The mayor has established the Mayor's Task Force on Cultural Inclusion to work on how the addition can be accomplished. The group includes city agencies, the District Attorney's Office, the School District, and the municipal courts system.
A Council on American-Islamic Relations spokesperson in Washington, D.C. said he knew of no other cities that included Eid al-Fitr and Eid al-Adha on their calendars, according to Tricia L. Nadolny reporting for The Philadelphia Inquirer.
"Philadelphia's history is based on being a place where religious freedom is part of its founding ethos," Kenney said at a news conference in City Hall, where he was joined by Superintendent William R. Hite Jr. to announce the new holidays. "Our city was built on the idea that while we may be different in nationality and ethnicity, the city welcomes all to worship and practice the faiths of our culture or our choosing."

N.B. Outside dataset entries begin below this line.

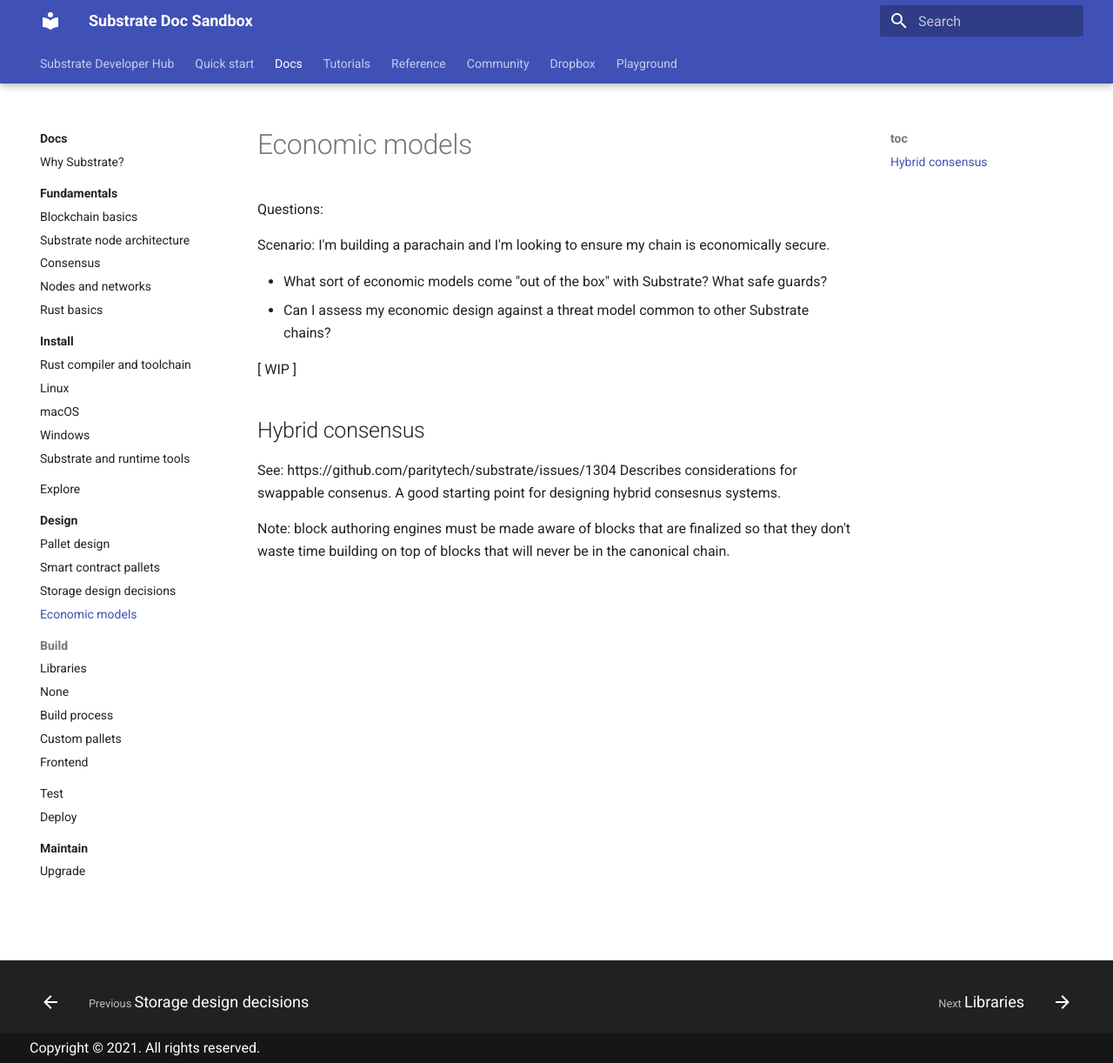
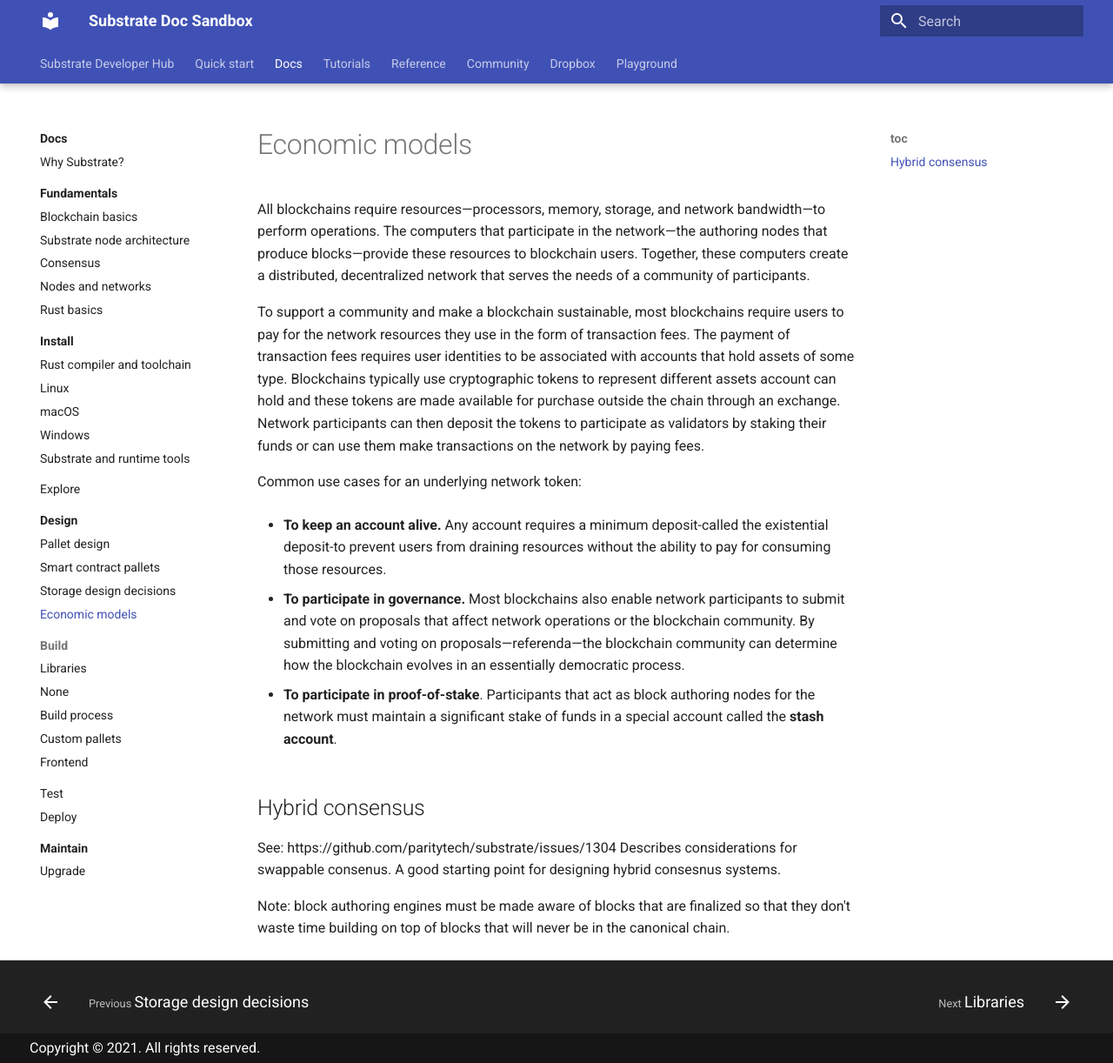
Before and after one commit to polkadot-developers/docs-sandbox, an MkDocs documentation site: the page built from source/docs/main-docs/05-design/economic-models.md, in a window 1280 px wide and 1222 px high. Shown: the whole window at 87% size. Built offline with MkDocs 1.6.1 and Material for MkDocs 9.7.7, drawn with Linux system fonts in a browser that asks for light colours.

Commit message:
Add Lisa's write-up

```diff
--- a/source/docs/main-docs/05-design/economic-models.md
+++ b/source/docs/main-docs/05-design/economic-models.md
@@ -2,14 +2,24 @@
 Sub-section: Economic models
 Type: reference + conceptual
 
-Questions:
+All blockchains require resources—processors, memory, storage, and network bandwidth—to perform operations.
+The computers that participate in the network—the authoring nodes that produce blocks—provide these resources to blockchain users.
+Together, these computers create a distributed, decentralized network that serves the needs of a community of participants.
 
-Scenario: I'm building a parachain and I'm looking to ensure my chain is economically secure.
+To support a community and make a blockchain sustainable, most blockchains require users to pay for the network resources they use in the form of transaction fees.
+The payment of transaction fees requires user identities to be associated with accounts that hold assets of some type.
+Blockchains typically use cryptographic tokens to represent different assets account can hold and these tokens are made available for purchase outside the chain through an exchange.
+Network participants can then deposit the tokens to participate as validators by staking their funds or can use them make transactions on the network by paying fees.
 
-- What sort of economic models come "out of the box" with Substrate? What safe guards?
-- Can I assess my economic design against a threat model common to other Substrate chains?
+Common use cases for an underlying network token:
 
-[ WIP ]
+- **To keep an account alive.** Any account requires a minimum deposit-called the existential deposit-to prevent users from draining resources without the ability to pay for consuming those resources.
+
+- **To participate in governance.** Most blockchains also enable network participants to submit and vote on proposals that affect network operations or the blockchain community.
+By submitting and voting on proposals—referenda—the blockchain community can determine how the blockchain evolves in an essentially democratic process.
+
+- **To participate in proof-of-stake**. Participants that act as block authoring nodes for the network must maintain a significant stake of funds in a special account called the **stash account**.
+
 ## Hybrid consensus
 
 See: https://github.com/paritytech/substrate/issues/1304
```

The holiday of Eid al-Fitr marks the end of the holy month of Ramadan, and Eid al-Adha spotlights Abraham's compliance to sacrifice his son to God and comes at the end of the annual hajj pilgrimage to Mecca. Because the Islam religion follows a lunar calendar, the two holidays change to different dates each year. During the 2016-2017 academic year, they will occur in mid-September and late June, respectively.
Last year, New York City was the first principal city to add the holidays to school schedules — a significant move since the level of trust toward Muslims after the September 11 attack has wavered.
"These are like rays of light in the darkness," said Ibrahim Hooper, spokesman for the Council on American-Islamic Relations in Washington, noting a rise in anti-Muslim sentiments fueled in part by the comments of presidential candidate Donald Trump.
A member of the Philadelphia Eid Coalition said the district's decision will affirm the city's young Muslim students.
David Chang, reporting for WCAU-TV, says that the city's Muslim students will be allowed to have excused absences for the holidays as the plan is put in place. PSD will inform students and families about the excused absences policy for the coming year since the school calendar has already been set, but for the 2017-2018 year and all consecutive years, the district will present the dates to the School Reform Commission. The commission will then vote on whether the holidays will be added to the annual calendar.
PSD will also confer with the teachers unions so that adherence to contract obligations and the effort to make logistical necessities easier will be ensured, said a city spokesperson.
The news concerning the Eid celebrations was announced on Tuesday by district officials, City Councilperson Curtis Jones, Jr., who is himself Muslim, and the Philadelphia Eid Coalition.
The coalition has been asking the schools and the city to recognize the holidays since 2015. Philadelphia has approximately 200,000 Muslims, writes Talia Balakirksy for the Philadelphia Magazine.